“Oh, I lost a lot of money making that film,” recalls the 46-year-old Australian months later, sitting on a park bench in Hammersmith, West London. “I did all right until I didn’t – and then when I didn’t? I took a bath. I deserved to.”
Just like his character, Gerry, then; a divorced father who doesn’t know when enough is enough. Upon befriending the free-spirited Curtis (Reynolds), Gerry takes him on a road trip to a high-stakes poker game in Louisiana, convinced he’s his good-luck charm. The film is as much a heart-warming road movie as it is a searing addiction drama and one that would slot seamlessly into a Seventies movie triple bill.
Mendelsohn himself is in no need of good luck charms – even he can’t believe his rise from bit-parter to Reynolds’ co-lead.
“You do feel like Gerry when you’re around Ryan,” he says, looking up in mock awe. “Being around him you’re like, ‘You’re really my buddy, right mate? You promise?’”
It was David Michôd’s 2010 Australian film Animal Kingdom that was the turning point for Mendelsohn. In the Oscar-nominated drama, he led a cast comprised of fellow natives Joel Edgerton and Guy Pearce playing the volatile bank robber Pope. Recalling a more intense character from that year is nigh-on impossible. More scene-stealing roles followed: a reformed bank robber in The Place Beyond the Pines, a junkie in Killing Them Softly and a violent prisoner in Starred Up. He’s even bagged an Emmy nomination for Netflix’s Bloodline, playing the black sheep of an influential family headed up by Sissy Spacek’s matriarch. Mendelsohn, it’s safe to say, plays characters whose presence unnerves you, but laces them with an emotion rarely conveyed in roles of that kind.

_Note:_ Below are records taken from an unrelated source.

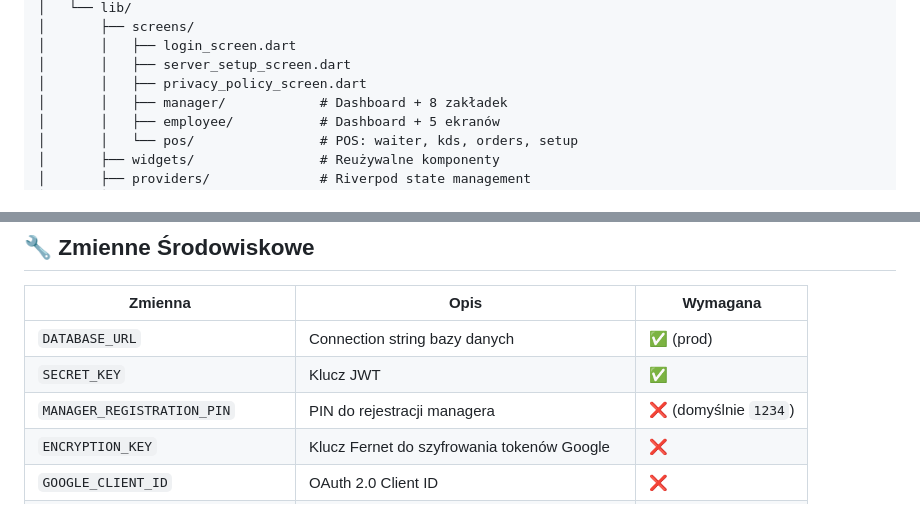
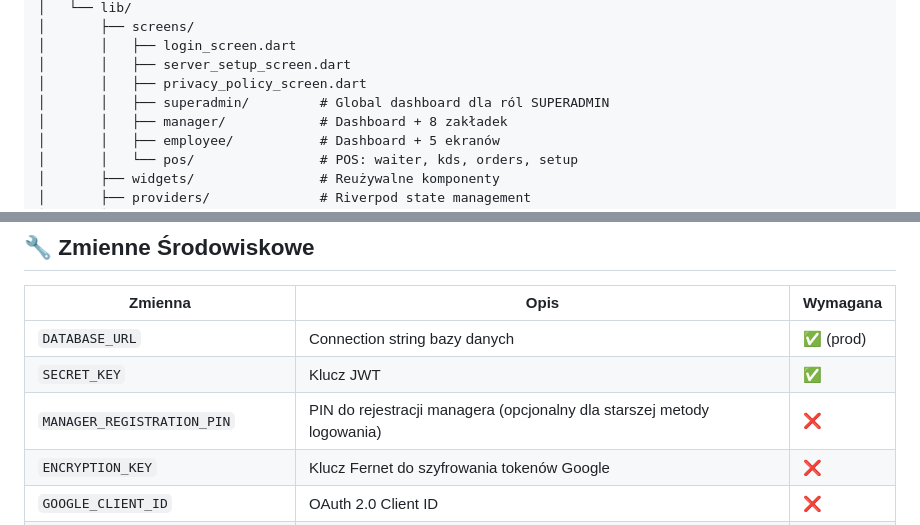
Before and after one commit to mwieclawek/PlannerV2, a Markdown page: README.md, 2 parts joined by grey strips. Rendered like a GitHub page.

```diff
--- a/README.md
+++ b/README.md
@@ -137,6 +151,7 @@ PlannerV2/
 │       │   ├── login_screen.dart
 │       │   ├── server_setup_screen.dart
 │       │   ├── privacy_policy_screen.dart
+│       │   ├── superadmin/         # Global dashboard dla ról SUPERADMIN
 │       │   ├── manager/            # Dashboard + 8 zakładek
 │       │   ├── employee/           # Dashboard + 5 ekranów
 │       │   └── pos/                # POS: waiter, kds, orders, setup
@@ -261,7 +276,7 @@ PlannerV2/
 |---------|------|----------|
 | `DATABASE_URL` | Connection string bazy danych | ✅ (prod) |
 | `SECRET_KEY` | Klucz JWT | ✅ |
-| `MANAGER_REGISTRATION_PIN` | PIN do rejestracji managera | ❌ (domyślnie `1234`) |
+| `MANAGER_REGISTRATION_PIN` | PIN do rejestracji managera (opcjonalny dla starszej metody logowania) | ❌ |
 | `ENCRYPTION_KEY` | Klucz Fernet do szyfrowania tokenów Google | ❌ |
 | `GOOGLE_CLIENT_ID` | OAuth 2.0 Client ID | ❌ |
 | `GOOGLE_CLIENT_SECRET` | OAuth 2.0 Client Secret | ❌ |
```
Also changed, not shown: other parts of README.md (+27 -13 lines), TEST_PLAN.md (+31 -18 lines).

His career is set to go stratospheric in 2016 when he journeys to a galaxy far, far away in Rogue One, the first of three planned Star Wars spin-offs. The film will act as a prequel to original movie Episode IV, explaining the backstory of how a team of rebels stole the plans for the Death Star. He’s not giving much away – “I’m not doing a huge bit on it. That’s all I can tell you” – but he must be aware that it signals his arrival as a go-to Hollywood actor?
“Mississippi Grind’s a good analogy for acting. When you pick a film, you want to be on a horse that’s going to run well; it doesn’t have to win, but you want a place.”
But Gerry, I remind him, wins just as big as he loses. “Look, I’ve been doing this a lot of years and I’m aware I’m in a good time. I feel lucky. I like to think that, in my own way, I’m just having my good Gerry period.”
Mississippi Grind is released on 23 October